ABSTRACT: A recent and growing body of evidence now indicates that, along with ultraviolet (UV) light, both infrared (IR) and visible light from solar radiation may also contribute to extrinsic skin aging.
Currently, sunscreens play an important role in maintaining the health of the skin by providing “broad spectrum” protection against the harmful effects of UV radiation. However, this does not protect human skin from 94.2% of solar radiation (comprised of visible and IR lights), and nor does it prevent heat accumulation damage. Thus, none of the commercially-available sunscreens is able to block 100% of UV radiation.
Inspired by the need to provide patients with a more comprehensive solar protection, SkinMedica® has created Total Defense + Repair (TD+R), which combines broad spectrum UV protection with a unique blend of antioxidants (SOL-IR Advanced Antioxidant ComplexTM) that provide protection from IR radiation while promoting skin repair. These antioxidants are the product of scientific research and breakthrough technology, providing the next generation of multifunctional skin care products. more
ABSTRACT: For more than a century, solar radiation has been known to contribute significantly to the extrinsic aging of skin. Until recently, this was almost exclusively attributed to the photodamage caused by ultraviolet (UV) light. However, a growing body of evidence now indicates that both infrared (IR) and visible light may also contribute to extrinsic skin aging. Infrared radiation, comprised of IR-A, IR-B, and IR-C, accounts for 54.3% of the total solar radiation reaching the skin. Studies have shown that IR radiation is also responsible for skin aging. Thus, IR-A radiation regulates hundreds of genes in skin, with roles in extracellular matrix (ECM) homeostasis regulation, apoptosis, cell growth, and stress responses. IR-B and IR-C radiation are primarily responsible for the increase in skin temperature associated with solar exposure, and are implicated in heat-related skin destruction of collagen and elastin, which is characterized by an increase in the expression of matrix metalloproteinases (MMPs). The contribution of visible light to photoaging is less well understood; however, some preliminary indication associates visible light with the upregulation of MMPs’ expression, DNA damage, and keratinocyte proliferation. Interestingly, the common denominator that links skin damage to the different solar wavelengths is the enhanced production of reactive

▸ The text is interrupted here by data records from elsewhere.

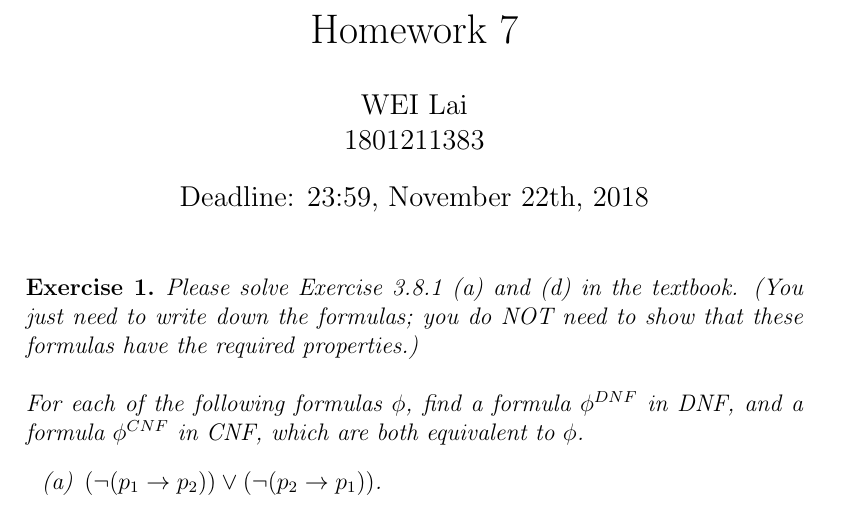
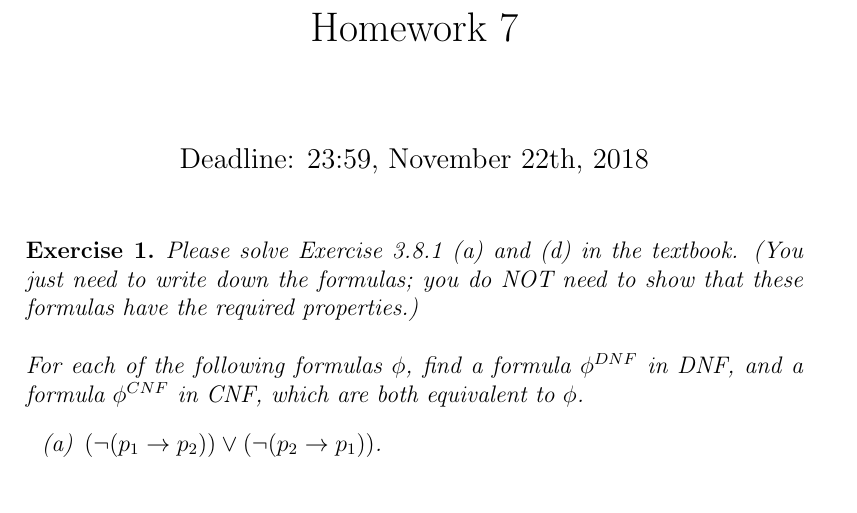
Before and after one commit to liulangshr/Mathematical-Logic, a LaTeX problem sheet (Homework 7.tex): part of page 1 of 7, cut so that both start at the same text. Compiled offline with pdfLaTeX.

Commit message:
Update Homework 7.tex

```diff
--- a/Homework 7.tex
+++ b/Homework 7.tex
@@ -19,8 +19,8 @@
 \title{Homework 7}
 
 %文档的作者
-\author{WEI Lai\\
-1801211383}
+\author{\\
+}
 
 %文档的日期
 \date{Deadline: 23:59, November 22th, 2018}
```
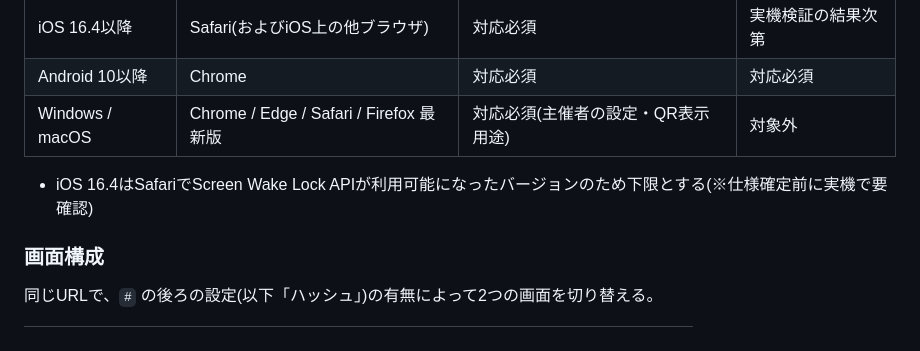
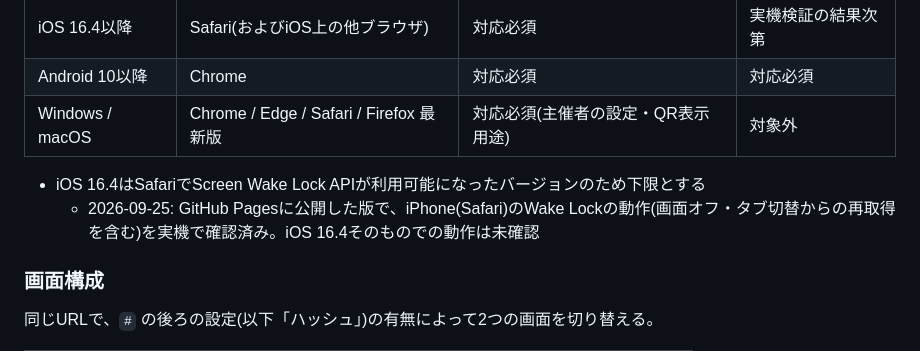
Before and after one commit to nogawa-asase/morse-sync, a Markdown page: docs/product-requirements.md, the part around the change. Drawn GitHub-style.

```diff
--- a/docs/product-requirements.md
+++ b/docs/product-requirements.md
@@ -81,7 +81,8 @@
 | Android 10以降 | Chrome | 対応必須 | 対応必須 |
 | Windows / macOS | Chrome / Edge / Safari / Firefox 最新版 | 対応必須(主催者の設定・QR表示用途) | 対象外 |
 
-- iOS 16.4はSafariでScreen Wake Lock APIが利用可能になったバージョンのため下限とする(※仕様確定前に実機で要確認)
+- iOS 16.4はSafariでScreen Wake Lock APIが利用可能になったバージョンのため下限とする
+  - 2026-09-25: GitHub Pagesに公開した版で、iPhone(Safari)のWake Lockの動作(画面オフ・タブ切替からの再取得を含む)を実機で確認済み。iOS 16.4そのものでの動作は未確認
 
 ### 画面構成
 
```
Also changed, not shown: .steering/20260924-mvp-core-features/tasklist.md (+14 -5 lines).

molecule species (RMS) and therewith increased oxidative stress. SkinMedica® Total Defense + Repair (TD+R; SkinMedica Inc., an Allergan company, Irvine, CA) is a “superscreen,” which combines broad spectrum UV protection with a unique blend of antioxidants (SOL-IR Advanced Antioxidant Complex™) that provide protection from IR radiation while promoting skin repair. Preclinical studies have indicated that TD+R SPF34 prevents the formation of UV-induced sunburn cells and cyclobutane pyrimidine dimers while preserving or improving the expression of ECM genes. In addition, it prevents IR-A-triggered
fragmentation of elastin fibers and expression of MMP-1. Initial clinical studies indicate that TDR+R SPF34 reduces the increase in surface temperature seen with IR radiation. A significant improvement in the appearance of lines and wrinkles was reported as early as week 2 in patients using TDR+R SPF34. In summary, we observed that the unique blend of antioxidants present in TD+R acts in harmony with SPF active ingredients, expanding solar protection
beyond UV radiation and counterbalancing the deleterious effects of free radicals on skin cells by promoting endogenous repair.
J Drugs Dermatol. 2015;14(suppl 7):s3-s11.